Learning disability has always been an enigma -puzzle or riddle. In the mid 1970s’s, when Congress was forging the language for the Education for All Handicapped Act -now known as the Individuals with Disabilities Education Act – there was a big battle going on between several groups who wanted their specific area of study or disability to be included in the legislation.
The two most prominent groups, vying for a place in the legislation, were researchers in the areas of perceptual motor and language. Because the field of learning was not able to come to agreement on which area would be included in the law, there was a 13th hour conference where a compromise was reached. The compromise was that instead of choosing one or the others areas in debate, a whole new category would be developed- Learning Disabilities. This new term was meant to encompass all types of areas of concern related to learning.
Forty years have passed since the original special education law was passed and still there is no consensus on how to define all learning disabilities and this includes reading disabilities. There are many theories about why children do not learn when they appear to have the potential to learn, but none of these theories stand up in all situations.
With all of the advances in medical technology that have come about in the past few years, we are starting to have the tools to actually see how an individual’s brain processes information related to reading. Educators have known for years that when a child does not learn to read, write or spell – as they should be able to do given their assumed potential – the issue resides is in how their brain makes meaning of the information received via visual and auditory input.
CT, MRI and PET scans are showing that when a child with normal reading ability looks at print material, a particular part of the brain shows up darker on the Scan. When a child with a reading disability is shown print material, the brain darkens in a different part of the brain indicating the information did not go to the part of the brain where it could be processed and understood.
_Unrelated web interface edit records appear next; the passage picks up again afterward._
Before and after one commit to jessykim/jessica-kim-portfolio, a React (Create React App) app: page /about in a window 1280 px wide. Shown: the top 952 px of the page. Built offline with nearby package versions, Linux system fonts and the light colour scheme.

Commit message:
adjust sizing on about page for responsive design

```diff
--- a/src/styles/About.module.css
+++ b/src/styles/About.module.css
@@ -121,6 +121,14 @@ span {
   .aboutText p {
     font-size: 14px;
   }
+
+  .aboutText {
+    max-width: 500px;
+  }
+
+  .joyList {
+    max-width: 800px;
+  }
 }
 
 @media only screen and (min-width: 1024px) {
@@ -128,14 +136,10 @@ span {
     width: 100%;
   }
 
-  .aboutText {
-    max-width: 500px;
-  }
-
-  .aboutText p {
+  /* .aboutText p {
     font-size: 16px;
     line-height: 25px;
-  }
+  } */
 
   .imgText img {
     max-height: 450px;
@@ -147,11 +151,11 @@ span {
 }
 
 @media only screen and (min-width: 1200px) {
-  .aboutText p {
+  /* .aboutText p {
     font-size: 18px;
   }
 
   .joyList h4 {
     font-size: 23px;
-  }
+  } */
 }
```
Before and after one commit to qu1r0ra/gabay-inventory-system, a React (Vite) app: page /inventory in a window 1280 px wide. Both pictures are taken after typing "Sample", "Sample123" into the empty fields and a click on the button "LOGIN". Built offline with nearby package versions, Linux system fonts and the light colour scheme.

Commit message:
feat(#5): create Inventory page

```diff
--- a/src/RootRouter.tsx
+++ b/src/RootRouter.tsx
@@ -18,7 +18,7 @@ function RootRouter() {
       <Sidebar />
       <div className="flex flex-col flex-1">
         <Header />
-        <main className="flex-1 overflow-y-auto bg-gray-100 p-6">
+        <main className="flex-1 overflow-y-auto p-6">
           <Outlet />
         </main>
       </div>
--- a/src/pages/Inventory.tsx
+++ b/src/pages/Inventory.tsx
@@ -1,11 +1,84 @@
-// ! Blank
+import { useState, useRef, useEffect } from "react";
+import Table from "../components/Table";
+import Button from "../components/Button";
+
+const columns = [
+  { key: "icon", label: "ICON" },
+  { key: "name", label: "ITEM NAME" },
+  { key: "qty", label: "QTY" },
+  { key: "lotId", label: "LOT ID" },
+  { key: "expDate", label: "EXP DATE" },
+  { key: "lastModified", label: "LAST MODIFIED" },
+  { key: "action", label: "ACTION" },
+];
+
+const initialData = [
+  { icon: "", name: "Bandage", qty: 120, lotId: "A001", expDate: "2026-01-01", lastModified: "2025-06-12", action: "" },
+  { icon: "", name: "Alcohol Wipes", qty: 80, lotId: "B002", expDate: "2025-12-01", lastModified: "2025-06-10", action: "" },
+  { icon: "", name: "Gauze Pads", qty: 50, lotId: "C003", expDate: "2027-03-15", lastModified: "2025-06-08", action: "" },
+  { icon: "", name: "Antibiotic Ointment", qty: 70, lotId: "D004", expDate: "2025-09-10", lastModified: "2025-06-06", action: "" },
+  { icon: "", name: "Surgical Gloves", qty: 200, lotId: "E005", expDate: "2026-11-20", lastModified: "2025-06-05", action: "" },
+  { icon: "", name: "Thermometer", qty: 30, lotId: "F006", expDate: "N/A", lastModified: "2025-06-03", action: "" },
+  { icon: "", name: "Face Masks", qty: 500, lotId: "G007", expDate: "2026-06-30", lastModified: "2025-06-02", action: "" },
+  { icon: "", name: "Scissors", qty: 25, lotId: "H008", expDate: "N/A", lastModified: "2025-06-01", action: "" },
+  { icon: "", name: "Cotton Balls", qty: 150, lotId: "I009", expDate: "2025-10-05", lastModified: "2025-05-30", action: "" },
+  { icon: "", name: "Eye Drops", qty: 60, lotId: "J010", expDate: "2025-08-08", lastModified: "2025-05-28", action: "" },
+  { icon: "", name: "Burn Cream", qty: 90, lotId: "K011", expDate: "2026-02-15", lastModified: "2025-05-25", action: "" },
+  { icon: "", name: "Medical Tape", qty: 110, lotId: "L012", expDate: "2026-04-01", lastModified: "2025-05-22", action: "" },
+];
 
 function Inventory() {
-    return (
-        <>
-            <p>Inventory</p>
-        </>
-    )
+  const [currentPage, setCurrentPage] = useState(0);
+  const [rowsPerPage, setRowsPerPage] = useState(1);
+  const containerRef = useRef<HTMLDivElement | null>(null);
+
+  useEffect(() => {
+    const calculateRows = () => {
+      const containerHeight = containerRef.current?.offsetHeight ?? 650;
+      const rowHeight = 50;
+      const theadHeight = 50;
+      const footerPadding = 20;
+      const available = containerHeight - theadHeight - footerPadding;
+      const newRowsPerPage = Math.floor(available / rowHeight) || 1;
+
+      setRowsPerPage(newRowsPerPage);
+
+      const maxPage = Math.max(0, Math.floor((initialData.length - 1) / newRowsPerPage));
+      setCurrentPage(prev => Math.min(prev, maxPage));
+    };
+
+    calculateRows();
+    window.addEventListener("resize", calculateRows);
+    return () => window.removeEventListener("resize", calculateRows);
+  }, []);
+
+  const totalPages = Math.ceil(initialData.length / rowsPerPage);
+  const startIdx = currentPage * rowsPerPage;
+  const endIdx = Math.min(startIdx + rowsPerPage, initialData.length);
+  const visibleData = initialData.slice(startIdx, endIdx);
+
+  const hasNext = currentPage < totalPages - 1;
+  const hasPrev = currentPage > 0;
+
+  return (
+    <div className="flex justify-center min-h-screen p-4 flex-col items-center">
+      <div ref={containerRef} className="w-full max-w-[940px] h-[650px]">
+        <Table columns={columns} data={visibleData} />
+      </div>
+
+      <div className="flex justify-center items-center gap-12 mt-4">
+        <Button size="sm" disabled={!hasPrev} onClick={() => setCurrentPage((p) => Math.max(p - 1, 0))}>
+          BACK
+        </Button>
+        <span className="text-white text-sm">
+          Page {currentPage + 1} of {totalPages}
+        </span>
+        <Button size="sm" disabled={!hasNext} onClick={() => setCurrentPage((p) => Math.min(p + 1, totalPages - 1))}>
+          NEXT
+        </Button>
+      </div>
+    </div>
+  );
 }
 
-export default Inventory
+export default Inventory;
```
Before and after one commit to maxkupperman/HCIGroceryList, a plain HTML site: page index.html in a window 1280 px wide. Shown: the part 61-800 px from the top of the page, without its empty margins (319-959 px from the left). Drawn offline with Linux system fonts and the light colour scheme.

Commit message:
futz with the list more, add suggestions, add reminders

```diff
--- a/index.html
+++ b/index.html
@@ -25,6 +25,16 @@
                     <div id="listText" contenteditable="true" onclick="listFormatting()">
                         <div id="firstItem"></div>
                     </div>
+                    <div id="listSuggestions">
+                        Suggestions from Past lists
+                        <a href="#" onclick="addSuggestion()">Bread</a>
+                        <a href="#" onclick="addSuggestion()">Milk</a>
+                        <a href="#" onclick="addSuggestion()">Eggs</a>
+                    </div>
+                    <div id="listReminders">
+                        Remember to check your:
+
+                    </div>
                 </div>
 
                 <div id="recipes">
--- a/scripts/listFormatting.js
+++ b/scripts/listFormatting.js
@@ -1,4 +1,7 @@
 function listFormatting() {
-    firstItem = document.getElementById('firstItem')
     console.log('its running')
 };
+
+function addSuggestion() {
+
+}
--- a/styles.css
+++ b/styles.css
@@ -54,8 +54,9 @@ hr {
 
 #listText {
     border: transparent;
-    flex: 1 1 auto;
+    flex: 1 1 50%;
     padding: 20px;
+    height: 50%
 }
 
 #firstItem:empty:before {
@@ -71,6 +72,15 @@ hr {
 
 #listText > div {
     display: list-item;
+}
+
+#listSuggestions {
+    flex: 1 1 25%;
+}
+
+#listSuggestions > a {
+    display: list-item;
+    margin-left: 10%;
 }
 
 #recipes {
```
There have been studies, using CT Scans and MRI studies that verify there are structural differences in the brains of subjects with Learning Disabilities in comparison to subjects without Learning Disabilities. There are also differences in how the brains of these two groups function. Scans from what is called a SPECT reveal persons with Learning Disabilities show under-functioning in the occipital lobe of the brain while reading as compared to person without Learning Disabilities.
So, what does this mean for educators and families? It means we now have confirmation of what we always felt was happening -a child who has difficulty learning to read, has something going on in their brain that makes learning difficult. Researchers are working to develop reading intervention programs that help train the brain to reroute information to the part of the brain that can “READ” it. The initial reports are that they are being successful in this endeavor.